[Task objective]: A precise reproduction of every record below is needed, minus the pictures.

____

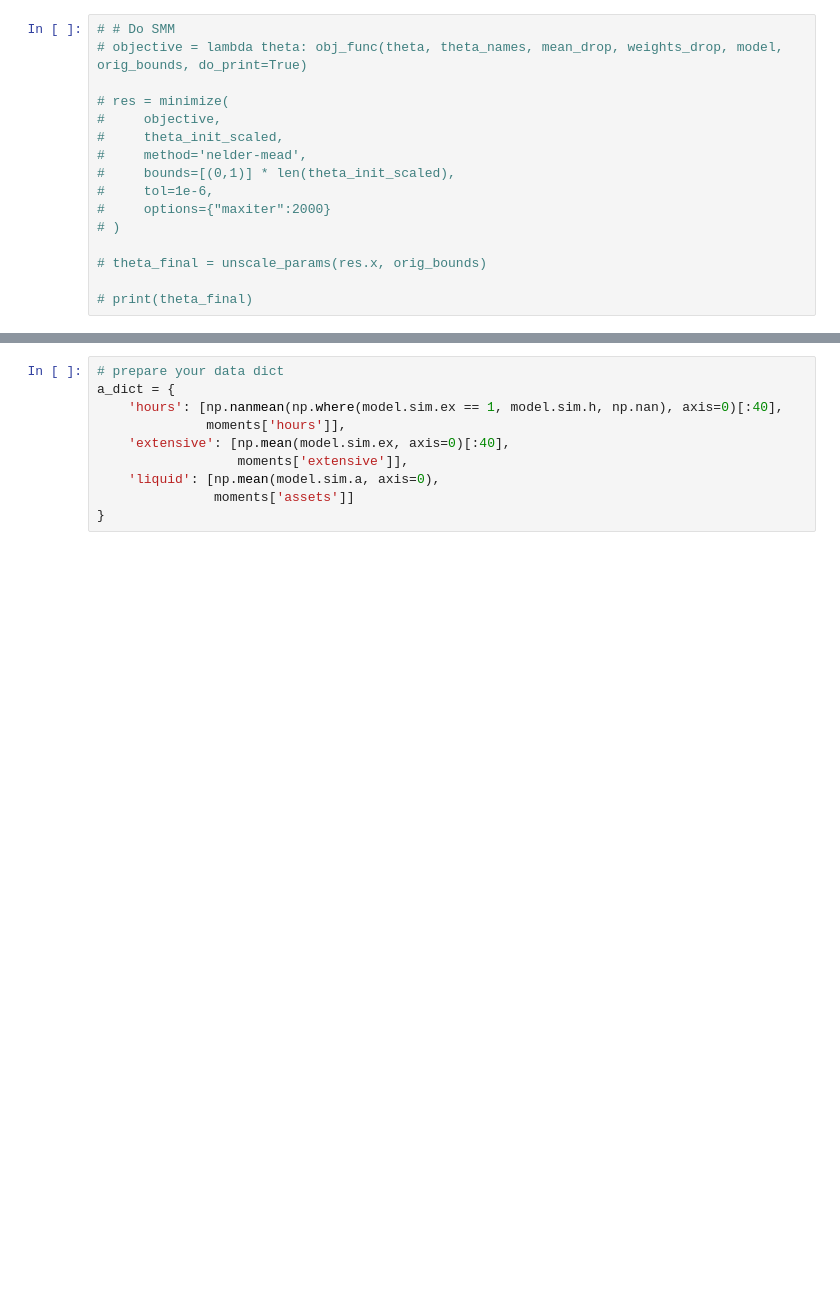
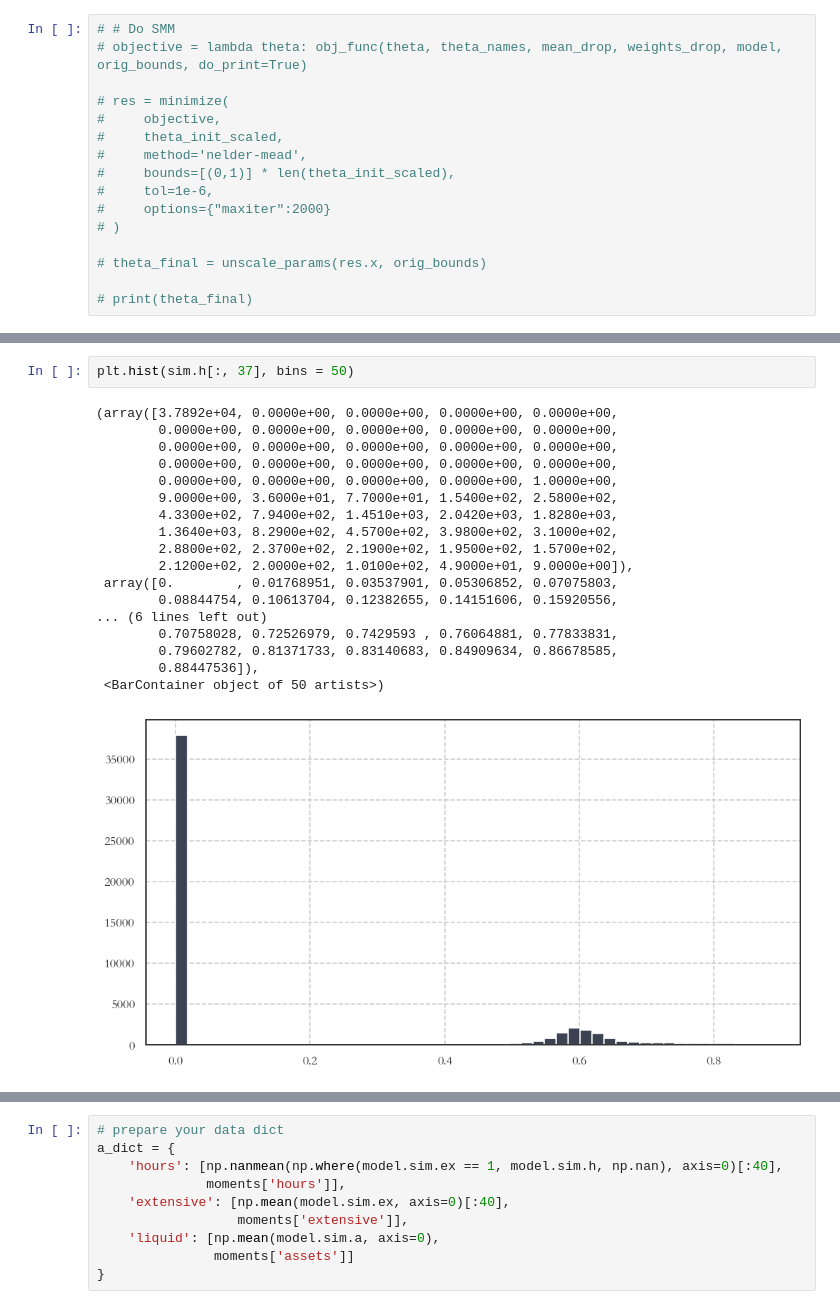
Before and after one commit to math869c/Design_retirement, a Jupyter notebook: estimation.ipynb, the cells around one changed output, grey strips where cells are left out. Saved outputs shown, nothing was run; the diff lists cells and outputs as text; blank space fills up the shorter version.

```diff
--- a/estimation.ipynb
+++ b/estimation.ipynb
@@ -148,0 +149,21 @@ for key, (simulated, empirical) in a_dict.items():
+# %%
+plt.hist(sim.h[:, 37], bins = 50)
+# %% [output]
+(array([3.7892e+04, 0.0000e+00, 0.0000e+00, 0.0000e+00, 0.0000e+00,
+        0.0000e+00, 0.0000e+00, 0.0000e+00, 0.0000e+00, 0.0000e+00,
+        0.0000e+00, 0.0000e+00, 0.0000e+00, 0.0000e+00, 0.0000e+00,
+        0.0000e+00, 0.0000e+00, 0.0000e+00, 0.0000e+00, 0.0000e+00,
+        0.0000e+00, 0.0000e+00, 0.0000e+00, 0.0000e+00, 1.0000e+00,
+        9.0000e+00, 3.6000e+01, 7.7000e+01, 1.5400e+02, 2.5800e+02,
+        4.3300e+02, 7.9400e+02, 1.4510e+03, 2.0420e+03, 1.8280e+03,
+        1.3640e+03, 8.2900e+02, 4.5700e+02, 3.9800e+02, 3.1000e+02,
+        2.8800e+02, 2.3700e+02, 2.1900e+02, 1.9500e+02, 1.5700e+02,
+        2.1200e+02, 2.0000e+02, 1.0100e+02, 4.9000e+01, 9.0000e+00]),
+ array([0.        , 0.01768951, 0.03537901, 0.05306852, 0.07075803,
+        0.08844754, 0.10613704, 0.12382655, 0.14151606, 0.15920556,
+... (6 lines left out)
+        0.70758028, 0.72526979, 0.7429593 , 0.76064881, 0.77833831,
+        0.79602782, 0.81371733, 0.83140683, 0.84909634, 0.86678585,
+        0.88447536]),
+ <BarContainer object of 50 artists>)
+[figure, added]
```
Also changed, not shown: parts of 3 cells of this notebook, 4 other files.
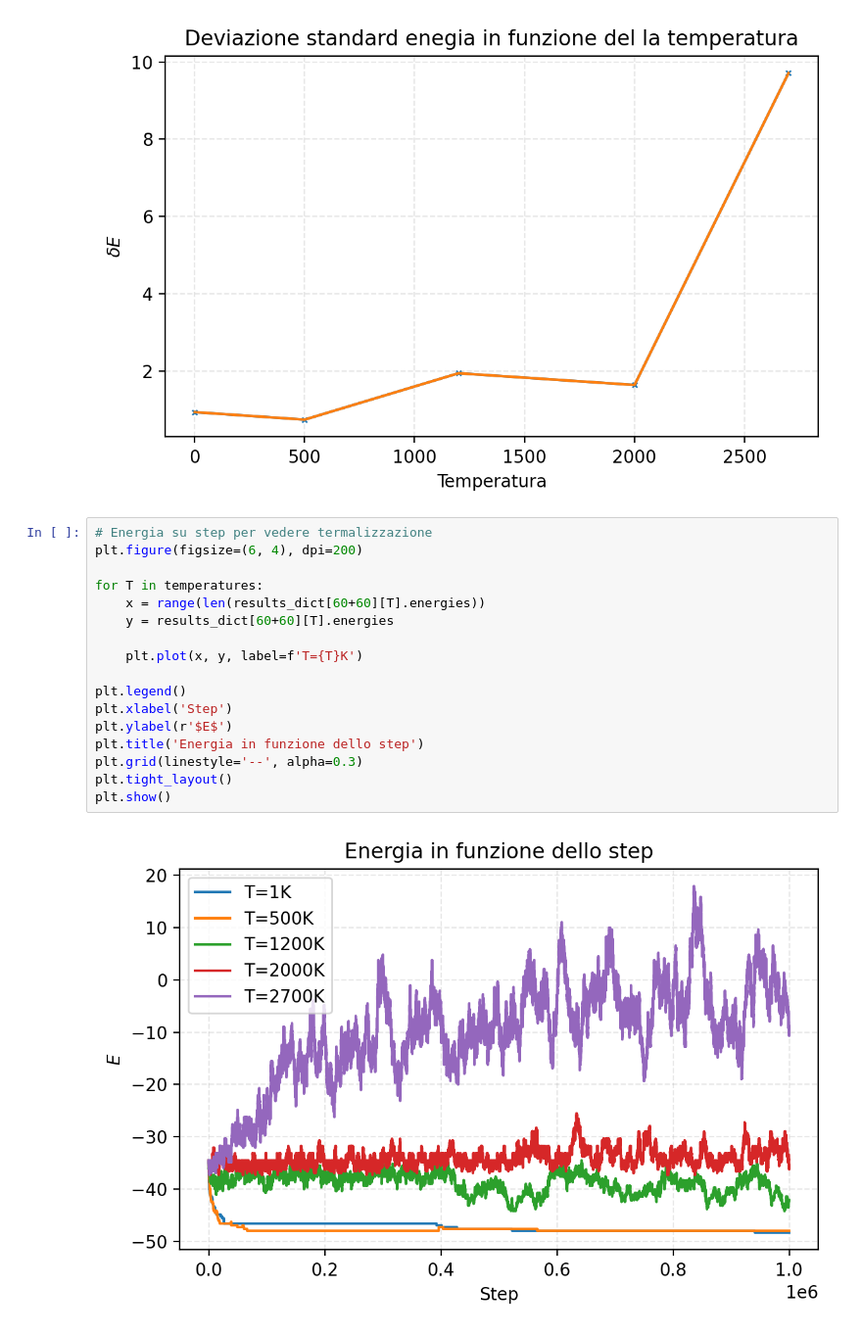
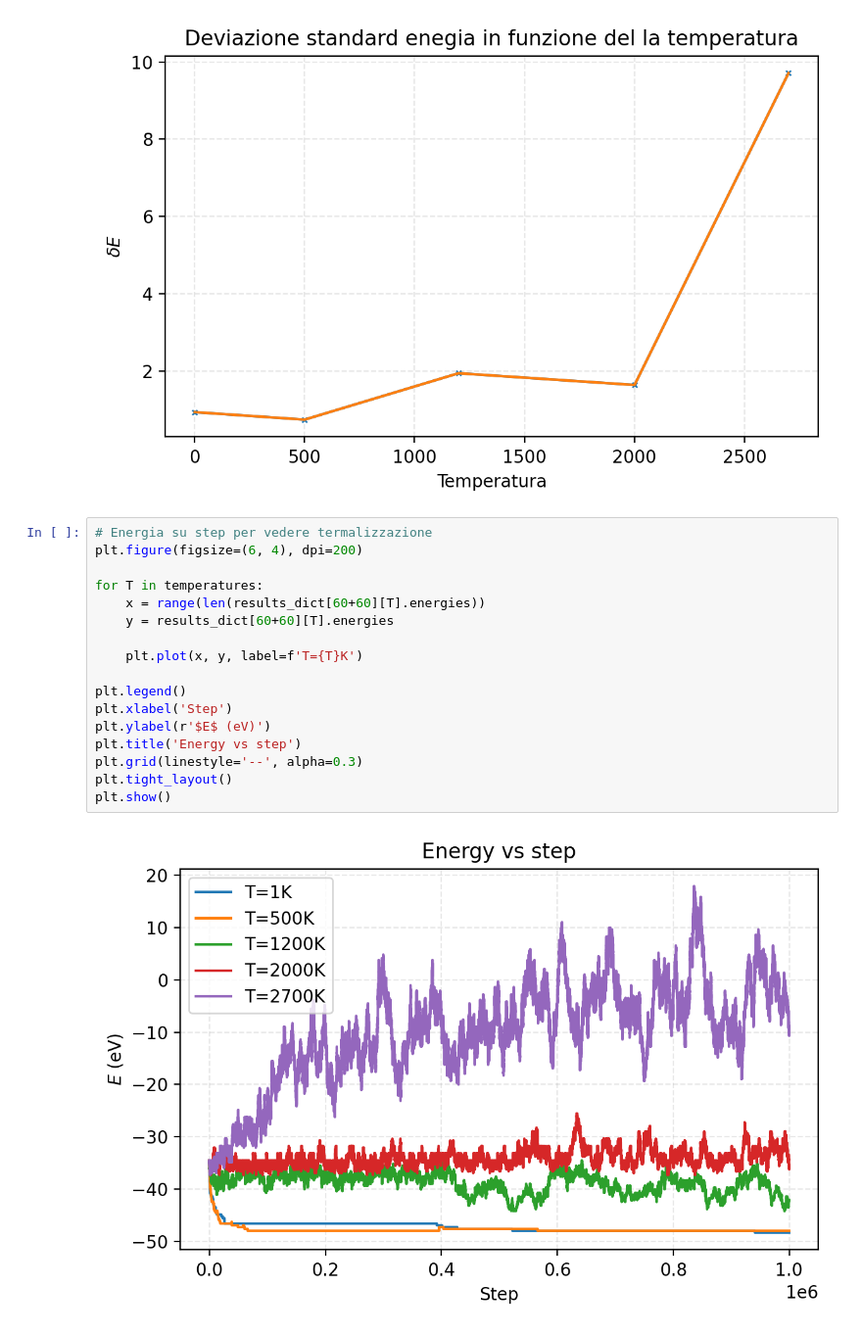
Before and after one commit to zosojack/lab-cms, a Jupyter notebook: zosojack/notebooks/Esercizio2B-MMC/Esercizio2_4_thermalization.ipynb, the cells around one changed output. Shown at 98% size. Drawn from its saved outputs; the diff is of its cells as text.

```diff
--- a/zosojack/notebooks/Esercizio2B-MMC/Esercizio2_4_thermalization.ipynb
+++ b/zosojack/notebooks/Esercizio2B-MMC/Esercizio2_4_thermalization.ipynb
@@ -132,19 +132,19 @@ plt.show()
 # %%
 # Energia su step per vedere termalizzazione
 plt.figure(figsize=(6, 4), dpi=200)
 
 for T in temperatures:
     x = range(len(results_dict[60+60][T].energies))
     y = results_dict[60+60][T].energies
 
     plt.plot(x, y, label=f'T={T}K')
 
 plt.legend()
 plt.xlabel('Step')
-plt.ylabel(r'$E$')
-plt.title('Energia in funzione dello step')
+plt.ylabel(r'$E$ (eV)')
+plt.title('Energy vs step')
 plt.grid(linestyle='--', alpha=0.3)
 plt.tight_layout()
 plt.show()
 # %% [output]
-[figure, old version]
+[figure, new version]
```
Also changed, not shown: parts of 1 cell of this notebook, 11 other files.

____

[Result]:
Before and after one commit to math869c/Design_retirement, a Jupyter notebook: estimation.ipynb, the cells around one changed output, grey strips where cells are left out. Saved outputs shown, nothing was run; the diff lists cells and outputs as text; blank space fills up the shorter version.

```diff
--- a/estimation.ipynb
+++ b/estimation.ipynb
@@ -148,0 +149,21 @@ for key, (simulated, empirical) in a_dict.items():
+# %%
+plt.hist(sim.h[:, 37], bins = 50)
+# %% [output]
+(array([3.7892e+04, 0.0000e+00, 0.0000e+00, 0.0000e+00, 0.0000e+00,
+        0.0000e+00, 0.0000e+00, 0.0000e+00, 0.0000e+00, 0.0000e+00,
+        0.0000e+00, 0.0000e+00, 0.0000e+00, 0.0000e+00, 0.0000e+00,
+        0.0000e+00, 0.0000e+00, 0.0000e+00, 0.0000e+00, 0.0000e+00,
+        0.0000e+00, 0.0000e+00, 0.0000e+00, 0.0000e+00, 1.0000e+00,
+        9.0000e+00, 3.6000e+01, 7.7000e+01, 1.5400e+02, 2.5800e+02,
+        4.3300e+02, 7.9400e+02, 1.4510e+03, 2.0420e+03, 1.8280e+03,
+        1.3640e+03, 8.2900e+02, 4.5700e+02, 3.9800e+02, 3.1000e+02,
+        2.8800e+02, 2.3700e+02, 2.1900e+02, 1.9500e+02, 1.5700e+02,
+        2.1200e+02, 2.0000e+02, 1.0100e+02, 4.9000e+01, 9.0000e+00]),
+ array([0.        , 0.01768951, 0.03537901, 0.05306852, 0.07075803,
+        0.08844754, 0.10613704, 0.12382655, 0.14151606, 0.15920556,
+... (6 lines left out)
+        0.70758028, 0.72526979, 0.7429593 , 0.76064881, 0.77833831,
+        0.79602782, 0.81371733, 0.83140683, 0.84909634, 0.86678585,
+        0.88447536]),
+ <BarContainer object of 50 artists>)
+[figure, added]
```
Also changed, not shown: parts of 3 cells of this notebook, 4 other files.
Before and after one commit to zosojack/lab-cms, a Jupyter notebook: zosojack/notebooks/Esercizio2B-MMC/Esercizio2_4_thermalization.ipynb, the cells around one changed output. Shown at 98% size. Drawn from its saved outputs; the diff is of its cells as text.

```diff
--- a/zosojack/notebooks/Esercizio2B-MMC/Esercizio2_4_thermalization.ipynb
+++ b/zosojack/notebooks/Esercizio2B-MMC/Esercizio2_4_thermalization.ipynb
@@ -132,19 +132,19 @@ plt.show()
 # %%
 # Energia su step per vedere termalizzazione
 plt.figure(figsize=(6, 4), dpi=200)
 
 for T in temperatures:
     x = range(len(results_dict[60+60][T].energies))
     y = results_dict[60+60][T].energies
 
     plt.plot(x, y, label=f'T={T}K')
 
 plt.legend()
 plt.xlabel('Step')
-plt.ylabel(r'$E$')
-plt.title('Energia in funzione dello step')
+plt.ylabel(r'$E$ (eV)')
+plt.title('Energy vs step')
 plt.grid(linestyle='--', alpha=0.3)
 plt.tight_layout()
 plt.show()
 # %% [output]
-[figure, old version]
+[figure, new version]
```
Also changed, not shown: parts of 1 cell of this notebook, 11 other files.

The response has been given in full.